As a creative working on any kind of project that includes a new or redesigned website or similar digital media, there are a number of steps you can and should take to ensure that search engine optimization remains a priority during a creative exercise. Here are nine tips that will make the SEO team say “thank you!” instead of cursing your name.
Know that Flash is mostly unnecessary. It doesn’t work on iPads and iPhones, requires updated plug-ins and means that the search team will have to develop ways to work-around it. Unless you have a compelling reason or requirement to use flash, why not use HTML5 instead?
Use keywords in title tags and meta descriptions. Even though these elements are not always visible to the end user, they do show up in the search results and should include targeted key phrases while still being relevant and enticing to the target audience.
Use alt tags. Descriptive alt tags (alternative text) should be included for all images on websites, social properties and other digital media.
Understand how to use the H1 tag. Understanding of the H1 tag while writing titles that are compelling for the user is the most important aspect of web copywriting. Equally important is ensuring that keywords are placed prominently in the text.
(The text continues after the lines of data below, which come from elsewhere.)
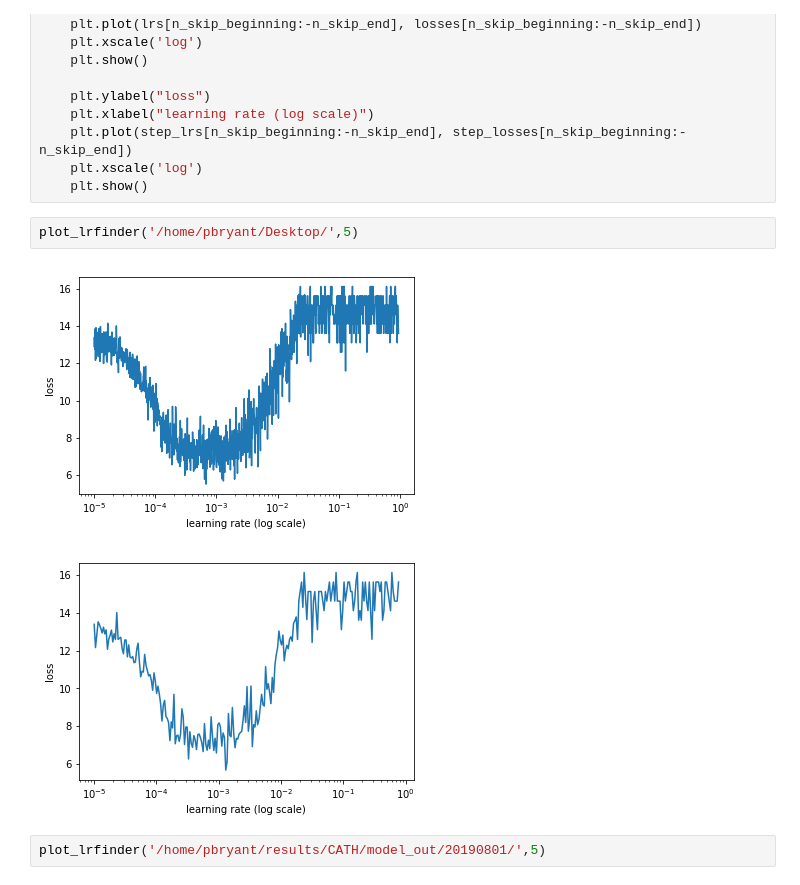
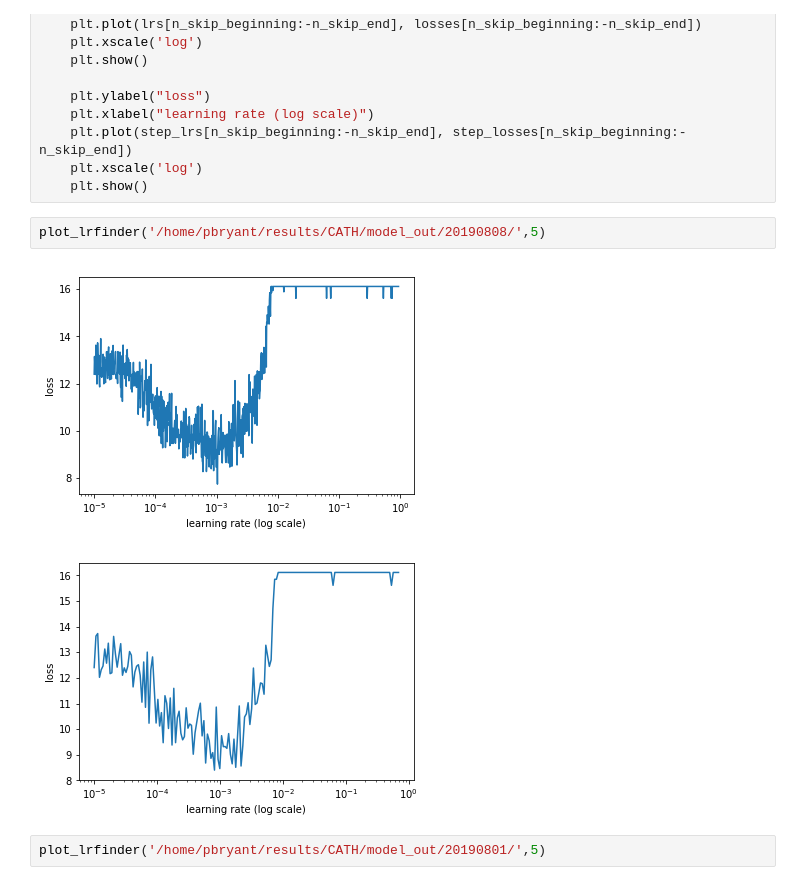
Before and after one commit to patrickbryant1/basic_scilife_scripts, a Jupyter notebook: models/lrfinder_analysis.ipynb, the cells around one changed output. Drawn from its saved outputs; the diff is of its cells as text.

```diff
--- a/models/lrfinder_analysis.ipynb
+++ b/models/lrfinder_analysis.ipynb
@@ -57,10 +57,10 @@ def plot_lrfinder(base, step):
     plt.xscale('log')
     plt.show()
 # %%
-plot_lrfinder('/home/pbryant/Desktop/',5)
+plot_lrfinder('/home/pbryant/results/CATH/model_out/20190808/',5)
 # %% [output]
-[figure, old version]
+[figure, new version]
-[figure, old version]
+[figure, new version]
 # %%
 plot_lrfinder('/home/pbryant/results/CATH/model_out/20190801/',5)
 # %% [output]
```
Also changed, not shown: 2 other files.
Use keywords. While the days of keyword stuffing are (thankfully) over, keyword density — seeding keywords naturally throughout the text of a webpage — is something that copywriters should definitely keep in mind.
Choose anchor text wisely. Try to use keyword-rich anchor text for links instead of the standard “read more” or “click here” options.
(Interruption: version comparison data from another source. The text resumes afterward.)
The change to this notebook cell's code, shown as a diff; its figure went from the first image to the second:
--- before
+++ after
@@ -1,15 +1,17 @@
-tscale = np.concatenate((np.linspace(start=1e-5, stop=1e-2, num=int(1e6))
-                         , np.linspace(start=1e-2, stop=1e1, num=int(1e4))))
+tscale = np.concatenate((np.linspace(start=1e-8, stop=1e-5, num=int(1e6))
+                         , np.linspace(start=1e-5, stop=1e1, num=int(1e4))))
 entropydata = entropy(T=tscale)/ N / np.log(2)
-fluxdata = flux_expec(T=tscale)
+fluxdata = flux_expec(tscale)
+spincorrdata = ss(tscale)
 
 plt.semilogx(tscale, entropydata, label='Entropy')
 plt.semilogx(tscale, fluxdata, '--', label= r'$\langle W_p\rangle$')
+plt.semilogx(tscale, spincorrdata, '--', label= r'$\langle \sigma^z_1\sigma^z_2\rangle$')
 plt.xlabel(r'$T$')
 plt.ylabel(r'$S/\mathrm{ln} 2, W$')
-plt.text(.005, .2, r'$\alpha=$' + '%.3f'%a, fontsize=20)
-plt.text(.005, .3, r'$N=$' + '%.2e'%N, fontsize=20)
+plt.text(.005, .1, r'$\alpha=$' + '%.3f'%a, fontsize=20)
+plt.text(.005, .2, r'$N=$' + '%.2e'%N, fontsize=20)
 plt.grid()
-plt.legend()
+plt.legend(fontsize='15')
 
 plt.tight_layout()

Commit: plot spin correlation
Use search-friendly URLs. Including keywords in the URLs is a simple and highly effective way to help ensure good search rankings. This practice is often overlooked by busy developers.
Keep new content on the home page. Consider featuring blog posts or similar constantly refreshed content such as social media feeds on the homepage. Having regularly updated content improves search performance. Plus, it gives users a reason to return and read the new content.
Include “share” buttons. Social integration is increasingly becoming a key part of SEO, so “share” buttons and links to relevant social pages should be included where possible.
Overall, an understanding of the “why” behind keyword strategy is perhaps the most important element of the relationship between the creative and search teams. As a creative, if you know why specific terms are being targeted and what the search strategy is meant to accomplish, that should help inform your process from start to finish.
Originally published Dec 18, 2012 12:00:54 AM, updated July 28 2017